Nutrition, family, work and many other topics to adjust to when living with CRC.
Identifying Risk Factors
“Very few things compare to the message that you are now ‘free of cancer’. It’s exhilarating and brings a sigh of relief to the whole family. It’s behind you, you hope but somehow it is not. Your follow-up scans and colonoscopy are already in your calendar, as it will be for the next five years or longer.
You have to pick up your life again but now with a different view on your own vulnerability. Cancer will stay with you as a continued presence in the background. And that should not be negative. It’s good to be survivor. It gives a different perspective of what you appreciate. Life has more value when you’re a survivor.”
– Stefan Gijssels, Digestive Cancers Europe CEO and CRC Survivor
Thanks to advances in medical research the effectiveness of cancer treatment continues to improve. As more people are surviving cancer how long a person lives is no longer the only focus. It is however also important to take into consideration how well they are able to live following treatment.
As you complete your cancer treatment you may be wondering: what happens next?
The transition to survivorship is unique for each person and it is full of challenges.
One of these challenges is being able to return to everyday life while adjusting to the changes that result from the disease and its treatment. Recognising these changes and knowing how and when to ask for support can help you through this period of transition. In that respect it is good to also get back to work if you were employed before.

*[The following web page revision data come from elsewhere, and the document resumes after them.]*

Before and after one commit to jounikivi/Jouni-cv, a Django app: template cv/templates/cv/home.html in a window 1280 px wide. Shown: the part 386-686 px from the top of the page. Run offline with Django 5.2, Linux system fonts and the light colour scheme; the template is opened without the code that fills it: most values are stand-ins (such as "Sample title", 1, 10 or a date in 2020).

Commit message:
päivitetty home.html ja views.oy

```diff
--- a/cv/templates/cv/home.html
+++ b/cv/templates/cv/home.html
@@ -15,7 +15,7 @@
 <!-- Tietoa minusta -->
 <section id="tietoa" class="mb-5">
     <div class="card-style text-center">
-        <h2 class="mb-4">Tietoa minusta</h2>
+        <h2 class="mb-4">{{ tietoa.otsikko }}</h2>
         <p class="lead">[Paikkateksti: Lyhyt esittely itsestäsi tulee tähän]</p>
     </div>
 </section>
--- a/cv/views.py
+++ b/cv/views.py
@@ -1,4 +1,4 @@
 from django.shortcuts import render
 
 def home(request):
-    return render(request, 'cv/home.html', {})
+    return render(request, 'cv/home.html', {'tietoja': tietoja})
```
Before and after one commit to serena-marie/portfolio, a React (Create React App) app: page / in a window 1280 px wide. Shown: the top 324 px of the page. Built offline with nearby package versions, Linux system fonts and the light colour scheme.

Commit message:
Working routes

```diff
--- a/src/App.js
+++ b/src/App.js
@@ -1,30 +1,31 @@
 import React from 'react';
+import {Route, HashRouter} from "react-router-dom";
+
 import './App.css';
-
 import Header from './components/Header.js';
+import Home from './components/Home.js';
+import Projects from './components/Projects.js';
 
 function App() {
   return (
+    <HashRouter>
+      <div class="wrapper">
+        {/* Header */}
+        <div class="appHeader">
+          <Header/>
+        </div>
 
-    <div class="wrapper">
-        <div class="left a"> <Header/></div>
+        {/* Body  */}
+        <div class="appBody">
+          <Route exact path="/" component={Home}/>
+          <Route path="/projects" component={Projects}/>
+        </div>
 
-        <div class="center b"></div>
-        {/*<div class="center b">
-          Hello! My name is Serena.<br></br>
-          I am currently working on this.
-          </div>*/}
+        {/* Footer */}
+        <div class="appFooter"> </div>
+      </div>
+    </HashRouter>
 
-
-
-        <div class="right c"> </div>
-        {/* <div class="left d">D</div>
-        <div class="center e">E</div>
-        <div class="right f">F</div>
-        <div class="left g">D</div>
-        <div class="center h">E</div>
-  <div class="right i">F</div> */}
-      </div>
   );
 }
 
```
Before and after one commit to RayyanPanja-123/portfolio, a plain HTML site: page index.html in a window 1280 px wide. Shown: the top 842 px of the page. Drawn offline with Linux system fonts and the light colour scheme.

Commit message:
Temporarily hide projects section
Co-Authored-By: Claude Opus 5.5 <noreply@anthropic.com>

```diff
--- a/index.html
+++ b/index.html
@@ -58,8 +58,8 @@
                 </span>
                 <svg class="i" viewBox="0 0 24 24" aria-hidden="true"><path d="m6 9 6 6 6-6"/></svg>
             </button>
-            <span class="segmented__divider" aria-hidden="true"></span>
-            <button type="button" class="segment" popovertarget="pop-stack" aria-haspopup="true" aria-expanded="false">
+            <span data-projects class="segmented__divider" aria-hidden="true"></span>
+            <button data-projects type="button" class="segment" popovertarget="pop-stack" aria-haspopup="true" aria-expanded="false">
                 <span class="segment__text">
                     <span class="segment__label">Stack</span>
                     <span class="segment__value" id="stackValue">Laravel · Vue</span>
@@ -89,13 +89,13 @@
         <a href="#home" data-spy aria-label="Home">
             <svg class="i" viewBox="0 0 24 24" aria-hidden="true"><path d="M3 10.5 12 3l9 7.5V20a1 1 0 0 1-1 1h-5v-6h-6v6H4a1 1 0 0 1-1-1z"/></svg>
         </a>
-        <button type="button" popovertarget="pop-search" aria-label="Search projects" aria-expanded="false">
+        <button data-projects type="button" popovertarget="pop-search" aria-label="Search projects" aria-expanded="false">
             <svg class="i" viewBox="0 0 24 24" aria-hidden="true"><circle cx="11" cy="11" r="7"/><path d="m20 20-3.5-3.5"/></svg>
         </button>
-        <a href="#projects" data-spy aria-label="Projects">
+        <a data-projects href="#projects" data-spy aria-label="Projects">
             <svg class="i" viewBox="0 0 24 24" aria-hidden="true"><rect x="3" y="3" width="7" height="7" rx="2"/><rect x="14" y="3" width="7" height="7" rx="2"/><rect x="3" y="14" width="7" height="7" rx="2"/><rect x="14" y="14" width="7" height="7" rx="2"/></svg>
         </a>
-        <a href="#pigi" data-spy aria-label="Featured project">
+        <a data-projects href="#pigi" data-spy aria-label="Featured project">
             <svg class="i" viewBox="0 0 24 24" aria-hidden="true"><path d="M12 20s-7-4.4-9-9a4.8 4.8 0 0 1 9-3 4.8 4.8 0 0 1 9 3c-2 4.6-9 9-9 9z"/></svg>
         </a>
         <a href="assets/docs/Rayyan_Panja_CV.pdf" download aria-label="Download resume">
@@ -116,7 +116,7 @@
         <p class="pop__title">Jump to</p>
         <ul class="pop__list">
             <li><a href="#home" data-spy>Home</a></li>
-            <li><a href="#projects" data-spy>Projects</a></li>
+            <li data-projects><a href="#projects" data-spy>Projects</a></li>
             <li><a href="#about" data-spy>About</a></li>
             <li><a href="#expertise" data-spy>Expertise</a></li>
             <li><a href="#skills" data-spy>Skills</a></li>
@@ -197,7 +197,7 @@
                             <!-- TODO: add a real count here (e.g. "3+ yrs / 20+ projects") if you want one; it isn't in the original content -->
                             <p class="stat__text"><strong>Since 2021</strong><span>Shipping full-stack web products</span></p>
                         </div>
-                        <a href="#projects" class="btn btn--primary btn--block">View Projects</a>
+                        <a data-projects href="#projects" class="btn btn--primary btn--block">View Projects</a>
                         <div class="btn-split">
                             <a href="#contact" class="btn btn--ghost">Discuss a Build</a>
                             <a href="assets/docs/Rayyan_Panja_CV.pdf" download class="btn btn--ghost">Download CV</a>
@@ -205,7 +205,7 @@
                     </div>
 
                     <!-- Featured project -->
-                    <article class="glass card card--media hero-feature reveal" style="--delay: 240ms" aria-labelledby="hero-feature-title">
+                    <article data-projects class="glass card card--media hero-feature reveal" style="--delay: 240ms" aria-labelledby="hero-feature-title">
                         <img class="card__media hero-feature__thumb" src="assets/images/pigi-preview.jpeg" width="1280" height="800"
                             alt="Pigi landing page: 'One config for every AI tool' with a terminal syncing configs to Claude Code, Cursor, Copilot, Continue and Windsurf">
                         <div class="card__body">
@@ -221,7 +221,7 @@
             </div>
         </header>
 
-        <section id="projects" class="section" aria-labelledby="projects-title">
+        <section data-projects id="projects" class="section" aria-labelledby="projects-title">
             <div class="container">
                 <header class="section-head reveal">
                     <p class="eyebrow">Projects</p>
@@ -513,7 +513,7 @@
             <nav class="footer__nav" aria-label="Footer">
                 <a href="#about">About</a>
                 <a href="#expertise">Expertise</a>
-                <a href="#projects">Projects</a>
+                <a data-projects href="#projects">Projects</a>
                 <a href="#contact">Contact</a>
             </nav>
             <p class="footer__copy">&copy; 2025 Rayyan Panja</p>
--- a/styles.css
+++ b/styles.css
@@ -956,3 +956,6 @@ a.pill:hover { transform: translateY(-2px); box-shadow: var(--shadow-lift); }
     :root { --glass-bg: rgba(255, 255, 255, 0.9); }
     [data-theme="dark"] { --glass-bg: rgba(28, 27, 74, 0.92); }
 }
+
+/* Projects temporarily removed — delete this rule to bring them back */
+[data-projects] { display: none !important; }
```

You may find that your life may be forever changed by cancer. Some people talk about appreciating life more and gaining a greater acceptance of self after their cancer treatment ends. Others become anxious about their health and unsure of how to cope with life’s demands. We hope this section on survivorship can help you to approach this period of life more easily.